I'm checking on it, but pretty sure the four telecom operators we're relying upon in China are each more than 50% state-owned. The missive from much higher up delivered through MII that so freely enables the carriers to decide independently on the 3G tech of their choice... is strictly bogus. The government controls the management, the shares, the competition, the licenses, the spectrum.
China needs efficient 3G wireless for consumers and industry, so it's bound to happen. 2006? tdscdma-forum.org
(CCID Consulting is a significant source, and that's over $30 billion for 2006)
Kan himself has been outspoken about there being only another year or two for PAS, which implies there will be 3G licenses for Netcom and Telecom (maybe the Olympics will showcase TD?). It wouldn't surprise me a bit if the guy is positioning himself for a huge payoff by the industry. Here's some of his recent button-pushing:
China launch of 3G heading for disaster due to unreceptive market - researcher
BEIJING (AFX-ASIA) - Third generation (3G) mobile technology is likely to flop due to unripe market conditions in China, a leading local telecommunications researcher told government and business representatives at a conference in Beijing today.
"The child that is 3G is likely to die," Kan Kaili, a well-known telecoms researcher with the Beijing University of Post and Telecommunications pronounced at a conference on 3G and China's economy.
Billions of yuan have already been invested in 3G technology in China in the hope of tapping into the world's largest mobile phone market -- 269 mln subscribers by the end of 2003 -- when the wireless data-transfer technology is launched.

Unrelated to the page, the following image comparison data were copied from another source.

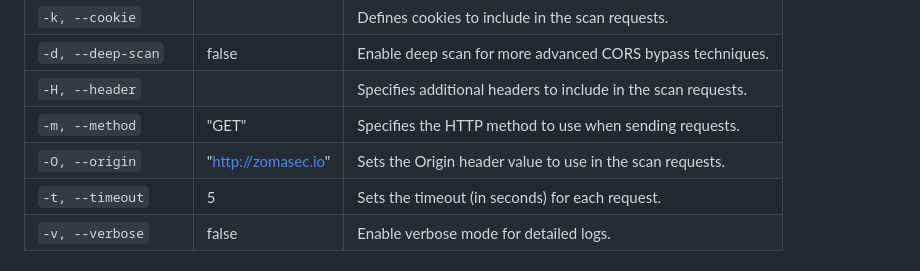
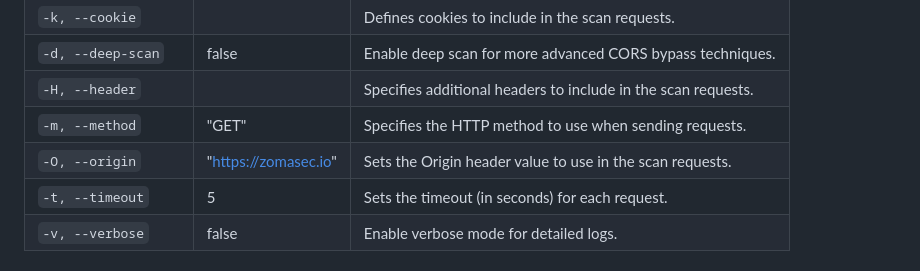
Before and after one commit to cyinnove/corser, a Markdown page: README.md, the part around the change. Drawn GitHub-style.

```diff
--- a/README.md
+++ b/README.md
@@ -77,7 +77,7 @@ Run Corser with the desired commands and options:
 | `-d, --deep-scan`   | false          | Enable deep scan for more advanced CORS bypass techniques. |
 | `-H, --header`      |                | Specifies additional headers to include in the scan requests. |
 | `-m, --method`      | "GET"          | Specifies the HTTP method to use when sending requests. |
-| `-O, --origin`      | "http://zomasec.io" | Sets the Origin header value to use in the scan requests. |
+| `-O, --origin`      | "https://zomasec.io" | Sets the Origin header value to use in the scan requests. |
 | `-t, --timeout`     | 5              | Sets the timeout (in seconds) for each request.         |
 | `-v, --verbose`     | false          | Enable verbose mode for detailed logs.                  |
 
```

It is yet unclear when 3G will be launched in China, as the government has yet to choose between competing standards.
Local media have reported that CCID Consulting Co Ltd, a research unit under the Ministry of Information Industry (MII) expects the amount of investment in 3G to reach 252 bln yuan, with 3G handset sales expected to reach 100 bln yuan and the total number of subscribers to exceed 400 mln by 2006.

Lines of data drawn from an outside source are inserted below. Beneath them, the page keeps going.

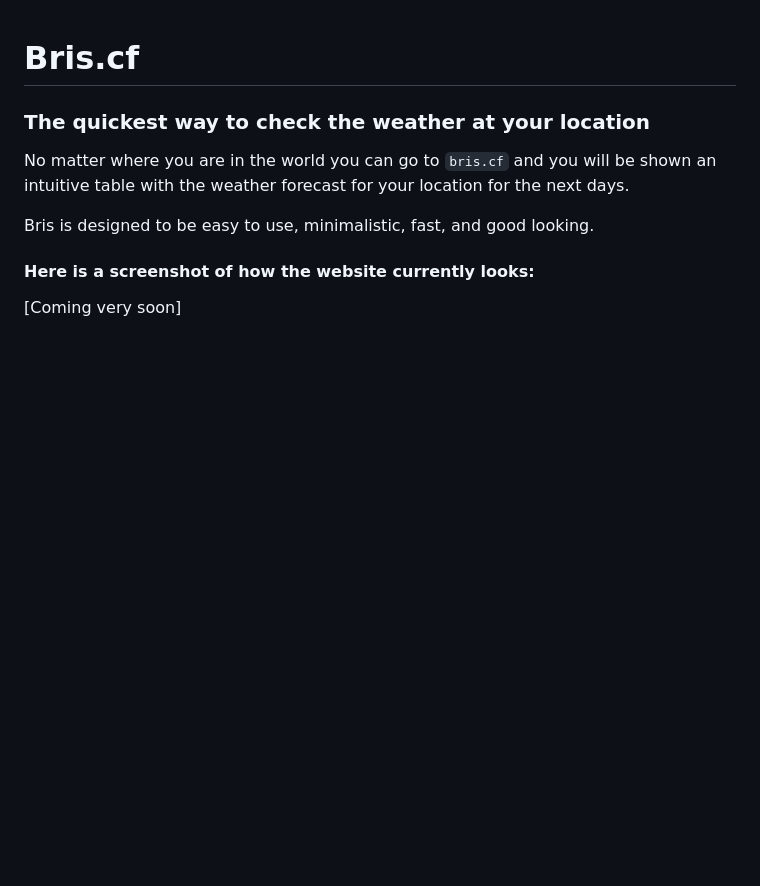
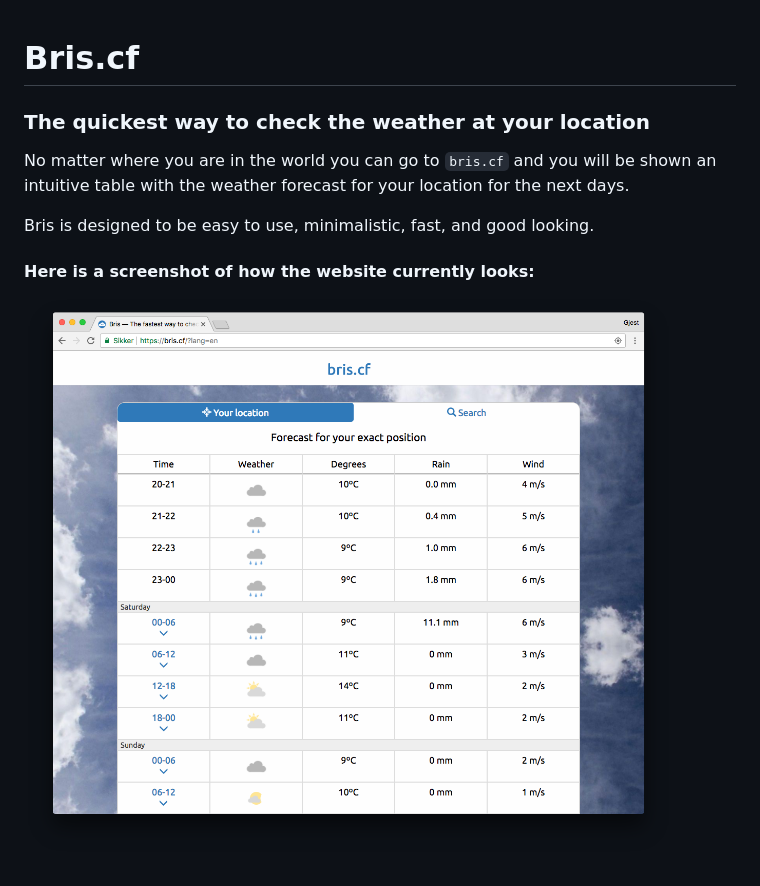
Before and after one commit to tjespe/bris, a Markdown page: README.md, the part around the change. GitHub-like rendering; pictures changed too: src/img/screenshot.png (added); blank space fills up the shorter version.

Commit message:
Added screenshot

```diff
--- a/README.md
+++ b/README.md
@@ -6,4 +6,4 @@ No matter where you are in the world you can go to `bris.cf` and you will be sho
 Bris is designed to be easy to use, minimalistic, fast, and good looking.
 
 #### Here is a screenshot of how the website currently looks:
-[Coming very soon]
+![alt text](src/img/screenshot.png?raw=true "Screenshot")
```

"In the future, the launch of 3G will give a major boost to the development of the telecommunications industry, and increasing capital expenditure on 3G systems and equipment will be a trend from 2004 to 2007," Lu Guoying, a senior analyst with CCID was quoted as saying earlier.
"There's no demand for it (3G) and no applications," Kan said.

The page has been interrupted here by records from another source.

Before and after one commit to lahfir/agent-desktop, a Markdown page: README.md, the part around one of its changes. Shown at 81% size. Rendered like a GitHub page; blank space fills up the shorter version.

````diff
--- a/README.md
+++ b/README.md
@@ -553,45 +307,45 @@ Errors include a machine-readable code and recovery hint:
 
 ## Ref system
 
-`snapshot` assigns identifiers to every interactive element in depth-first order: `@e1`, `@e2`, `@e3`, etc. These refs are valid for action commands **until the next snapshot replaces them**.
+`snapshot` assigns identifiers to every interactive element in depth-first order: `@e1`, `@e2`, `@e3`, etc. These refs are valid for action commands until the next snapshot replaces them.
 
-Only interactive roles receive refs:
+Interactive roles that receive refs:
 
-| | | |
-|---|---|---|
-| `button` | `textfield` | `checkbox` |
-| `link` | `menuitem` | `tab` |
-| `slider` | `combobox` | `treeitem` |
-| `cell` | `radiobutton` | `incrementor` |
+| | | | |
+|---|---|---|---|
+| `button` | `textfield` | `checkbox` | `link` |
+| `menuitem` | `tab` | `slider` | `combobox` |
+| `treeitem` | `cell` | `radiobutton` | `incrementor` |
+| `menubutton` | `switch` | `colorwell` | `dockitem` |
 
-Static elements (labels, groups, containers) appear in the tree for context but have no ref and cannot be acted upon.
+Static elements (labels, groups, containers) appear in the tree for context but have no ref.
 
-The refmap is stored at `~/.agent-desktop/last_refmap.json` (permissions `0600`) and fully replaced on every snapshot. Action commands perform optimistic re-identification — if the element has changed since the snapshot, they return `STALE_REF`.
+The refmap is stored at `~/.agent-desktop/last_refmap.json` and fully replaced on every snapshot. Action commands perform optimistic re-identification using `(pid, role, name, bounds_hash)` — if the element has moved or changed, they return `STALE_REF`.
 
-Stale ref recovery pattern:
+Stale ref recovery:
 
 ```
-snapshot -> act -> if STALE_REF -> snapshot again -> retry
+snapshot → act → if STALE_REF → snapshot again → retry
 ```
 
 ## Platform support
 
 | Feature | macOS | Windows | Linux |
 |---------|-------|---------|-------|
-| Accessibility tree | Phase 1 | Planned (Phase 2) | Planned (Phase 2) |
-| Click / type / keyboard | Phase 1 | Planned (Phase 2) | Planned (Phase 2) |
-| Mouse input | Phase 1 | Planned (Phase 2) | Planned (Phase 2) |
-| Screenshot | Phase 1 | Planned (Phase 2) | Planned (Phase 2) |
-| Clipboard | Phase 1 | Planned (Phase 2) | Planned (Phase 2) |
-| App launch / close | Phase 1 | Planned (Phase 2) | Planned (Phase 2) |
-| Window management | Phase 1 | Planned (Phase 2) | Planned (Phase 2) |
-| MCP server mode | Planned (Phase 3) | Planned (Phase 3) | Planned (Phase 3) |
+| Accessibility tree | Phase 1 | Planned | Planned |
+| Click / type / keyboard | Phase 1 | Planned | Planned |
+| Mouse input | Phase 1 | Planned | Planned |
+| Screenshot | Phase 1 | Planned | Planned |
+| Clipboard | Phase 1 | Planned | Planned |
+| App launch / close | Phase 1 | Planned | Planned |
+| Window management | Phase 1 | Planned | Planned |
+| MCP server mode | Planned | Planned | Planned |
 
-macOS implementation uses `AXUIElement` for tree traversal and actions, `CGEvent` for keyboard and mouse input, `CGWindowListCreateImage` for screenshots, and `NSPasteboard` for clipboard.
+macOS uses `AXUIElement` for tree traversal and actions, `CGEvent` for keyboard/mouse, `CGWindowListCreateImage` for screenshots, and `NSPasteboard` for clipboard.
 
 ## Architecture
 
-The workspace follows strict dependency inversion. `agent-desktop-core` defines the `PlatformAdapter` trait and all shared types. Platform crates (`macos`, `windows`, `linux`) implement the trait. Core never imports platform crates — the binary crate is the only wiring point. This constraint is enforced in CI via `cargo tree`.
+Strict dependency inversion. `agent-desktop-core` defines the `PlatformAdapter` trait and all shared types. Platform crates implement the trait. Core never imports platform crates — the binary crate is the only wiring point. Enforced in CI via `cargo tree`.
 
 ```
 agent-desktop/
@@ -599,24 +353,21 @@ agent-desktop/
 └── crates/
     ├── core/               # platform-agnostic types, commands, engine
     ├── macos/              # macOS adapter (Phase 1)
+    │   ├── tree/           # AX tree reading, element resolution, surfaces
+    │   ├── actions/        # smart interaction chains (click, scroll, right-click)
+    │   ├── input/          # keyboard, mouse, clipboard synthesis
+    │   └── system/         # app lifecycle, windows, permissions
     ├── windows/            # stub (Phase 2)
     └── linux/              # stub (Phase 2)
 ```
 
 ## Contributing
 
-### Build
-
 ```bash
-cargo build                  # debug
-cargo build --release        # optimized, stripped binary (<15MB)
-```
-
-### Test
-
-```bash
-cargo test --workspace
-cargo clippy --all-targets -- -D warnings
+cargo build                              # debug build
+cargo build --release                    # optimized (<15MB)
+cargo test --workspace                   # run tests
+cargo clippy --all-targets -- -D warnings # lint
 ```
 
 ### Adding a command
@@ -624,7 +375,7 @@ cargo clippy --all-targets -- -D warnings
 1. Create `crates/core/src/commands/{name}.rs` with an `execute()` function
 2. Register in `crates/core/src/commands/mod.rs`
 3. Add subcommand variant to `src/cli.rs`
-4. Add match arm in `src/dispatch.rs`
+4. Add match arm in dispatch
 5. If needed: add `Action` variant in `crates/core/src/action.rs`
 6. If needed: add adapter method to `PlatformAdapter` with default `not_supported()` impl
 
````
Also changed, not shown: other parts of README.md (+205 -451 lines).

While there is little awareness of 3G among mobile phone users in China, investors are betting that demand will soar once the technology is put on the market, he said.
However, he sees this prospect as unlikely.
"If there's no demand now, you better not put it on the market," he said, arguing that 3G would go the same way as ISDN.
ISDN, an Internet service launched in the 90s, was quickly replaced by ADSL and has almost disappeared from the market, according to Kan.
He that the consumer base in China did not have as much potential for the technology as was predicted.
"China's social revolution is incomplete, we're not an industrialized country," he said, referring to the fact that the majority of China's population still resides in the countryside in poor conditions, and had no need for such sophisticated technology.
"Imagine if the empress Ci Xi had a 1,000 watt power generator," he joked, alluding to the 19th century ruler of China.
Turning to Nokia, Ericsson and Motorola representatives, whose companies have invested heavily in 3G, he added: "Keep your options (open)."
<are we to believe china wants to fall behind in wireless>
They definitely have an opportunity to do more with the technology than scowl at decadent gaming and video applications. You might be able to ask him directly... here's china.org's brief bio and e-mail address for him (but it's three years old):
About Dr. Kaili Kan
Dr. Kaili Kan is currently dean of the School of Business Management at Beijing University of Posts & Telecommunications (BUPT). For over a decade, Dr. Kan was in charge of the research, recommendation and formulation of China’s telecommunications policy and development strategies for the Ministry of Posts & Telecommunications (MPT) and later the Ministry of Information Industries (MII). Dr. Kan received his Ph.D. from Stanford University in 1984. Since then, he also served in many posts internationally in the telecommunication sector, including Pacific Bell, ChinaSat, the World Bank, as well as operating a consulting agency in the US. Dr. Kan’s current interest is focused on the research and development of China’s telecommunication policy and strategies and can be reached at firstname.lastname@example.org.
<The key issue is whether China will ever go for 3G.>
Only with the right Guanxi